According to an article in Hemming Motor News blog in 2005 Ben Merkel purchased his first Checker back in the 70’s.  “ Ben, of Middlefield, Ohio, east of Cleveland in Amish country, discovered Checkers from a collector’s standpoint when he bought his first Marathon for $600 in 1977 while in Santa Monica, California. He had a yen (“a latent disease,” is how he described it) for Checkers, and saw his opportunity to enter the hobby with that car. “It was one of those deals where I drove away waving, and the dealer and I were both thinking, So long, sucker, Ben said.”

Over the next thirty years Ben would amass one of the biggest collections of Checkers in the world.  Ben would ultimately become the leading suppliers of Checker parts to Checker collectors worldwide.

Over time, the interest in Checkers has waned.  There are just not that many collectors still around to support a viable Checker recycling business.  If you were fifty when you bought your new Checker in 1982, you’d be over 85 today.

Ben started to wind down his Checker parts business over ten years ago.  According to the article written by Dan Strohl in 2005:

“ He at least has his own private Checker junkyard out back from which he can pluck the parts he needs.
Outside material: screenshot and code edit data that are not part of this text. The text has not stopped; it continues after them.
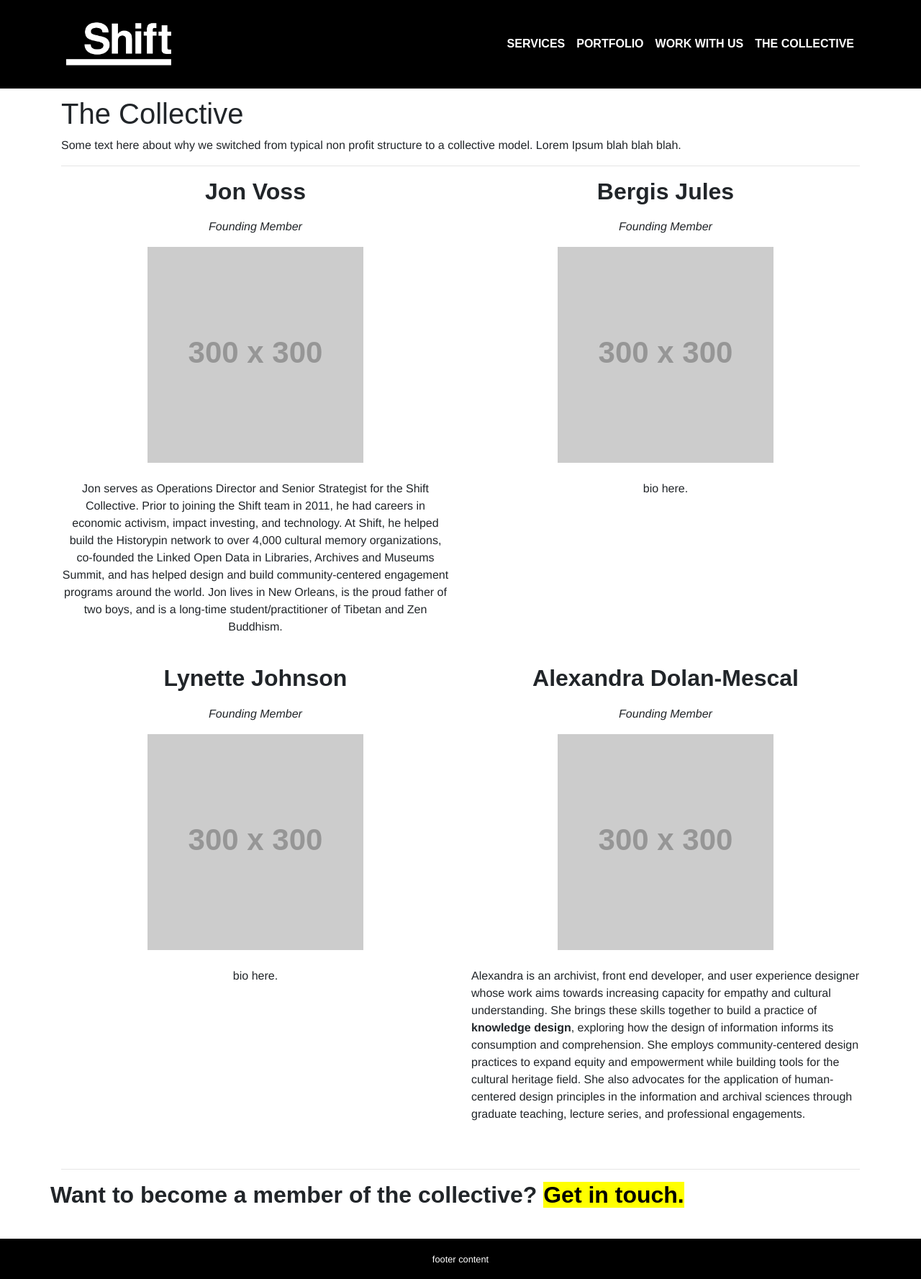
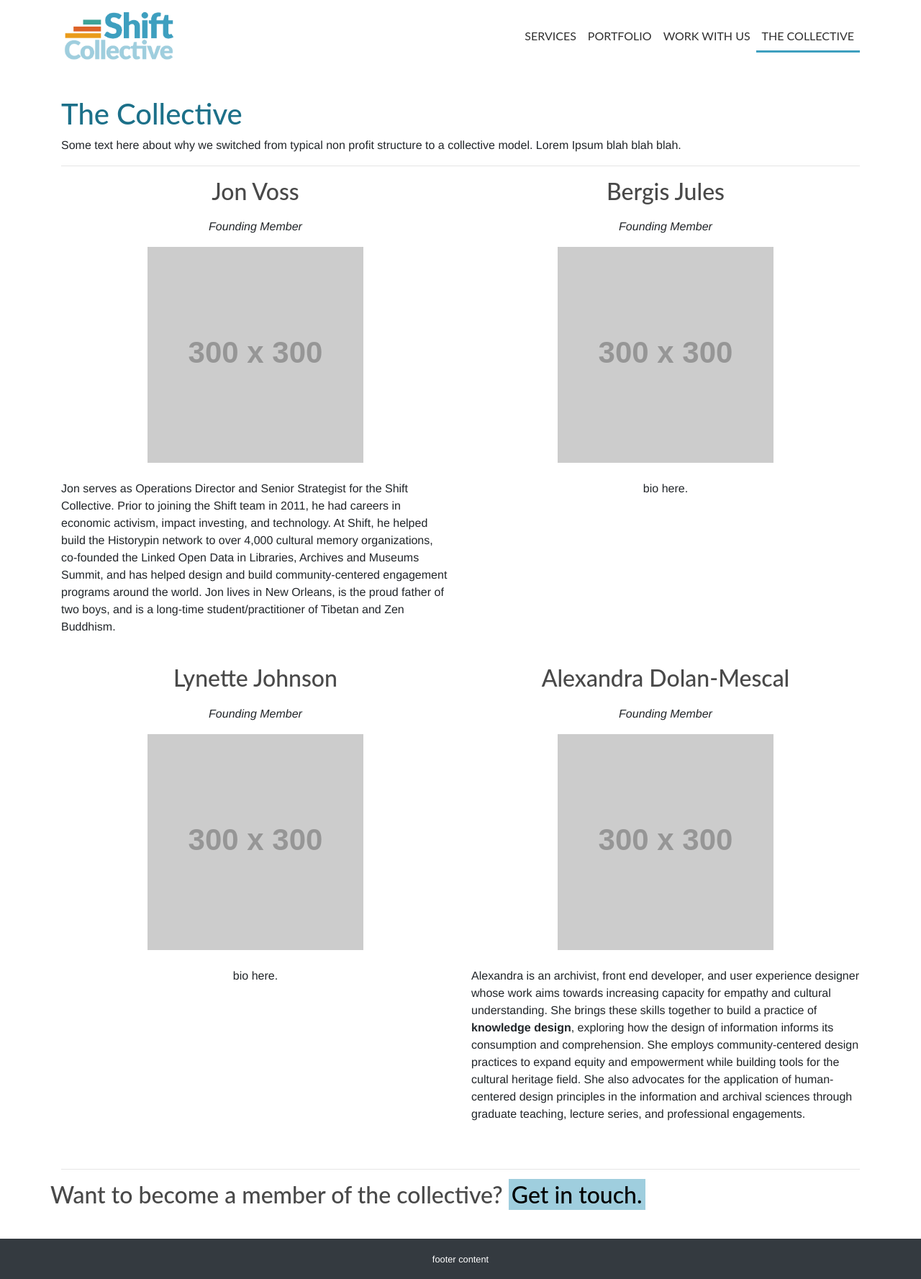
Before and after one commit to alexandradm/shiftcollectiveideas, a plain HTML site: page thecollective.html in a window 1280 px wide. Shown: the whole page at 72% size. Drawn offline with Linux system fonts and the light colour scheme; placeholder pictures from the web are drawn by us; a web font is replaced by a local one.

Commit message:
color scheme / font
update

```diff
--- a/css/style.css
+++ b/css/style.css
@@ -1,14 +1,20 @@
+
+/*
+light blue color: #9FCEDE;
+medium blue color: #3E9FBF;
+dark blue color: #1c7089;
+orange color: #EA9B1A;
+
+*/
 
 body {
   padding-top: 50px;
-  font-family: 'Museo Sans', sans-serif;
-}
-.height {
-  height: 95vh;
+  font-family: 'Lato', sans-serif;
 }
 
- .bg-dark {
-  background-color: #000000 !important;
+
+ .bg-light {
+  background-color: #fff !important;
 }
 
 .center {
@@ -23,53 +29,66 @@ body {
   align-items: center;
 }
 .nav-item a {
-  color: #FFF !important;
+  color: #303030 !important;
   text-transform: uppercase;
   font-weight: bold;
   padding-left: 20px;
 }
 .nav-item a:hover {
    color: black !important;
-   background-color: yellow !important;
+   background-color: #9FCEDE !important;
+}
+
+.here {
+  border-bottom: 3px solid #3E9FBF;
 }
 
 p a {
-   color: black;
-   font-weight: 500;
-   background-color: yellow;
+   color: #EA9B1A;
+   font-weight: 600;
 
 }
 p a:hover {
   text-decoration: none;
-  background-color: black;
-  color: yellow;
+  color: #3E9FBF;
 }
 
 .navbar-light .navbar-nav .nav-link:focus, .navbar-light .navbar-nav .nav-link {
   font-weight:normal !important;
 }
+
+h1 {
+  color: #1c7089;
+}
+
 h2 {
   text-align: center;
-  font-family:"Museo Sans", sans-serif;
-  font-weight: 600;
+  color: #494949;
+  font-family:"Lato", sans-serif;
   padding-bottom: 10px;
 }
 
 h2 a, h3 a {
    color: black;
-   background-color: yellow;
+   background-color: #9FCEDE;
+   padding: 2px;
+   padding-right: 4px;
+   padding-left: 4px;
 
 }
 h2 a:hover, h3 a:hover {
   text-decoration: none;
   background-color: black;
-  color: yellow;
+  color: #9FCEDE;
+  padding: 2px;
+  padding-right: 4px;
+  padding-left: 4px;
 }
 
 h3 {
   font-size: 14pt;
-  color: black;
-  font-family:"Museo Sans", sans-serif;
+  color: #1c7089;
+  font-family:"Lato", sans-serif;
   font-weight: 400;
   text-align: center;
   text-transform: uppercase;
--- a/thecollective.html
+++ b/thecollective.html
@@ -13,9 +13,9 @@
   </head>
   <body>
     <!-- Navigation -->
-    <nav class="navbar fixed-top navbar-expand-lg navbar-dark bg-dark fixed-top">
+    <nav class="navbar fixed-top navbar-expand-lg navbar-light bg-light fixed-top">
       <div class="container">
-        <a class="navbar-brand" href="index.html"><img src="img/ShiftLogo.png" width="160px"></a>
+        <a class="navbar-brand" href="index.html"><img src="img/shiftcollective.png" width="160px"></a>
         <button class="navbar-toggler navbar-toggler-right" type="button" data-toggle="collapse" data-target="#navbarResponsive" aria-controls="navbarResponsive" aria-expanded="false" aria-label="Toggle navigation">
           <span class="navbar-toggler-icon"></span>
         </button>
@@ -30,7 +30,7 @@
             <li class="nav-item">
               <a class="nav-link" href="workwithus.html">Work With Us</a>
             </li>
-            <li class="nav-item">
+            <li class="nav-item here">
               <a class="nav-link" href="thecollective.html">The Collective</a>
             </li>
           </ul>
@@ -47,7 +47,7 @@
           <h2>Jon Voss</h2>
           <p class="center"><em>Founding Member</em></p>
           <img src="http://via.placeholder.com/300x300">
-          <p class="center pt-4">Jon serves as Operations Director and Senior Strategist for the Shift Collective. Prior to joining the Shift team in 2011, he had careers in economic activism, impact investing, and technology. At Shift, he helped build the Historypin network to over 4,000 cultural memory organizations, co-founded the Linked Open Data in Libraries, Archives and Museums Summit, and has helped design and build community-centered engagement programs around the world. Jon lives in New Orleans, is the proud father of two boys, and is a long-time student/practitioner of Tibetan and Zen Buddhism. </p>
+          <p class="pt-4">Jon serves as Operations Director and Senior Strategist for the Shift Collective. Prior to joining the Shift team in 2011, he had careers in economic activism, impact investing, and technology. At Shift, he helped build the Historypin network to over 4,000 cultural memory organizations, co-founded the Linked Open Data in Libraries, Archives and Museums Summit, and has helped design and build community-centered engagement programs around the world. Jon lives in New Orleans, is the proud father of two boys, and is a long-time student/practitioner of Tibetan and Zen Buddhism. </p>
         </div>
         <div class="col-md-6 mb-4">
           <h2>Bergis Jules</h2>
```
Also changed, not shown: index.html (+2 -2 lines), mission.html (+1 -1 lines), portfolio.html (+4 -4 lines), services.html (+3 -3 lines), workwithus.html (+3 -3 lines), img/shiftcollective.png (added).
At one point, more than 500 Checkers covered his three-acre property, but as suburbia encroaches on Middlefield, he has throttled back the collection, preparing for a time when the local authorities become less tolerant of the collection. About 30 cars remain, tucked behind the shop. The parts he could scavenge from those fleet cars now hang from the walls of the pole barn; steering columns gather in one area, wiring harnesses string from nails in another. A row of doors displaying livery logos mounts to an outside wall like so many hunting trophies.

That was 2005, as would be expected,  in 2017 Ben has since reduced his Checker collection further.  At this time Ben has about ten Checker parts cars and eight running show presentable Checkers. In this blog, we’ll showcase those eight Checker.  All eighties era Checkers, in chronological order, here they are:

1980 Checker A11 diesel taxicab, a former Fort Cab from Missouri the 5.7 Olds powered engine is one of a handful of rare Checker diesel survivors.

1981 Checker A11 graffiti taxicab, another former Fort Cab, this cab was recently used in a Cleveland festival where graffiti a artist painted up the old taxi warhorse. This cab would fit in perfectly at how in Wynwood, Florida.

1981 Checker A11e Supercab, a former Washington DC cab, in very good shape, this a great example of a non-yellow cab, so often restored cabs are painted yellow, it’s nice to see a non-yellow cab for a change.

1981 Checker A11 Taxicab, a former Norfolk Black and White Cab Company, in very good shape, a great example of one of the four taxi companies that used Checkers in a very competitive taxicab market.

1982 Checker A11 Taxicab, a New York City clone, this cab has been restored as a tribute to the famous New York cabs of the 70’s and 80’s

1982 Checker A11 Taxicab, this is an interesting one, as Ben purchased this cab new in 1982 .  As reported in Hemmings in 2005 “ It’s nothing special, with its optional propane-powered V-6 and typical crooked headlamp pods, except that Ben had it painted in a shade of taxi yellow and fitted with taxi equipment. Oh, and he’s kept the mileage to about 2,100 in the last 23 years by driving the car just once or twice a year.”  Today in 2017 it has 2300 miles.

1982 Checker A11 Taxicab, another former Norfolk, Virginia taxicab this one is painted a bright orange.

1982 Checker A11e, this cab is interesting as it was sold new by Marvin Winkoff out of his NYC store, like most Winkoff’s, it’s been modified in civilian dress, but unlike most Winkoff Checkers it’s very sedate and classic in appearance.

In informal Checker circles, Ben Merkel has been referred to a the “Taxi God”.  Quite frankly, he truly is an icon in the Checker hobby.  If Ben, had not aggressively save every Checker he found, over a span of twenty years, the Checker hobby would not be as vibrant as it is today.

This writer has personally purchased four Checkers from Ben,  three of those Checkers have been restored and are actively used in the Checker collector hobby.  Thank you Ben for saving so many Checkers!

In part II of the blog, we’ll present the current state of Ben’s Checker parts business……or non business, depending on how you look at it.